◆ Problem statement
Your response should consist of the entries below, written out exactly.

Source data
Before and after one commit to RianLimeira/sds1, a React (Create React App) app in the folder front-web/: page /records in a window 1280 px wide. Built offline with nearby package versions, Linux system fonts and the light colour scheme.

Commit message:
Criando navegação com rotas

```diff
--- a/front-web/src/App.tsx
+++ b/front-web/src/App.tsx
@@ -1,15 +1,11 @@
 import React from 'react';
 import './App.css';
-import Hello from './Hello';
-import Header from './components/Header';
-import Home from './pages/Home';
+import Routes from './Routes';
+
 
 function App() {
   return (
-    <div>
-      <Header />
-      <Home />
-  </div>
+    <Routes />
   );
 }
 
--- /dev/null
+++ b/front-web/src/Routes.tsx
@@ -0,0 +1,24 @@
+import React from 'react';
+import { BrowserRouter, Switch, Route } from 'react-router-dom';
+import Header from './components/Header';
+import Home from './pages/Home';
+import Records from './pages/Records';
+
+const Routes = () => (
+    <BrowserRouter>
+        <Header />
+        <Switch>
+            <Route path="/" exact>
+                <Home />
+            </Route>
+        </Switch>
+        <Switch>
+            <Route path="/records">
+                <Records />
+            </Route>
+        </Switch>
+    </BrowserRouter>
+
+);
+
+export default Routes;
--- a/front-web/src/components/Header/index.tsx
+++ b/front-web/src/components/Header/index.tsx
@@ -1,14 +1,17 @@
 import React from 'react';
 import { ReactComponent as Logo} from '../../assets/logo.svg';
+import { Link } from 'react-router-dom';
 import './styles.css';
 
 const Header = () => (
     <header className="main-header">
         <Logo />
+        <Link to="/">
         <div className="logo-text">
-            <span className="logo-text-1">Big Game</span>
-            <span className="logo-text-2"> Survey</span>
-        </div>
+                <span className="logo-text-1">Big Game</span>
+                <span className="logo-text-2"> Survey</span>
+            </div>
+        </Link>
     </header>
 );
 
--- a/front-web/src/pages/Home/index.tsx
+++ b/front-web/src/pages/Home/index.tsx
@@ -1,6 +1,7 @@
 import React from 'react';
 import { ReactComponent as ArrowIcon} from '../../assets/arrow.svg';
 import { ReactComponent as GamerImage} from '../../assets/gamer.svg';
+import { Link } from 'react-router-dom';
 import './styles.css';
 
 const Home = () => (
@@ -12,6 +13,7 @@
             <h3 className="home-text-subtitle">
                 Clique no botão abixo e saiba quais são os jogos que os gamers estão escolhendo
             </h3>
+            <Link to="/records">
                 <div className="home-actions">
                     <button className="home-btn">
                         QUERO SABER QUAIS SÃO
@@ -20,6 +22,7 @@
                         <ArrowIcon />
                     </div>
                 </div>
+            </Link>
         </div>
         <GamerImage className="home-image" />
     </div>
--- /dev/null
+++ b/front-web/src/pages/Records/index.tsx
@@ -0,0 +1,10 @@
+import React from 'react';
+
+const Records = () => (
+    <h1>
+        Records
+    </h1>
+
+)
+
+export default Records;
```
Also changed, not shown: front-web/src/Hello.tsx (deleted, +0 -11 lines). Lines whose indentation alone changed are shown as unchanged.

◆ The completed task
Before and after one commit to RianLimeira/sds1, a React (Create React App) app in the folder front-web/: page /records in a window 1280 px wide. Built offline with nearby package versions, Linux system fonts and the light colour scheme.

Commit message:
Criando navegação com rotas

```diff
--- a/front-web/src/App.tsx
+++ b/front-web/src/App.tsx
@@ -1,15 +1,11 @@
 import React from 'react';
 import './App.css';
-import Hello from './Hello';
-import Header from './components/Header';
-import Home from './pages/Home';
+import Routes from './Routes';
+
 
 function App() {
   return (
-    <div>
-      <Header />
-      <Home />
-  </div>
+    <Routes />
   );
 }
 
--- /dev/null
+++ b/front-web/src/Routes.tsx
@@ -0,0 +1,24 @@
+import React from 'react';
+import { BrowserRouter, Switch, Route } from 'react-router-dom';
+import Header from './components/Header';
+import Home from './pages/Home';
+import Records from './pages/Records';
+
+const Routes = () => (
+    <BrowserRouter>
+        <Header />
+        <Switch>
+            <Route path="/" exact>
+                <Home />
+            </Route>
+        </Switch>
+        <Switch>
+            <Route path="/records">
+                <Records />
+            </Route>
+        </Switch>
+    </BrowserRouter>
+
+);
+
+export default Routes;
--- a/front-web/src/components/Header/index.tsx
+++ b/front-web/src/components/Header/index.tsx
@@ -1,14 +1,17 @@
 import React from 'react';
 import { ReactComponent as Logo} from '../../assets/logo.svg';
+import { Link } from 'react-router-dom';
 import './styles.css';
 
 const Header = () => (
     <header className="main-header">
         <Logo />
+        <Link to="/">
         <div className="logo-text">
-            <span className="logo-text-1">Big Game</span>
-            <span className="logo-text-2"> Survey</span>
-        </div>
+                <span className="logo-text-1">Big Game</span>
+                <span className="logo-text-2"> Survey</span>
+            </div>
+        </Link>
     </header>
 );
 
--- a/front-web/src/pages/Home/index.tsx
+++ b/front-web/src/pages/Home/index.tsx
@@ -1,6 +1,7 @@
 import React from 'react';
 import { ReactComponent as ArrowIcon} from '../../assets/arrow.svg';
 import { ReactComponent as GamerImage} from '../../assets/gamer.svg';
+import { Link } from 'react-router-dom';
 import './styles.css';
 
 const Home = () => (
@@ -12,6 +13,7 @@
             <h3 className="home-text-subtitle">
                 Clique no botão abixo e saiba quais são os jogos que os gamers estão escolhendo
             </h3>
+            <Link to="/records">
                 <div className="home-actions">
                     <button className="home-btn">
                         QUERO SABER QUAIS SÃO
@@ -20,6 +22,7 @@
                         <ArrowIcon />
                     </div>
                 </div>
+            </Link>
         </div>
         <GamerImage className="home-image" />
     </div>
--- /dev/null
+++ b/front-web/src/pages/Records/index.tsx
@@ -0,0 +1,10 @@
+import React from 'react';
+
+const Records = () => (
+    <h1>
+        Records
+    </h1>
+
+)
+
+export default Records;
```
Also changed, not shown: front-web/src/Hello.tsx (deleted, +0 -11 lines). Lines whose indentation alone changed are shown as unchanged.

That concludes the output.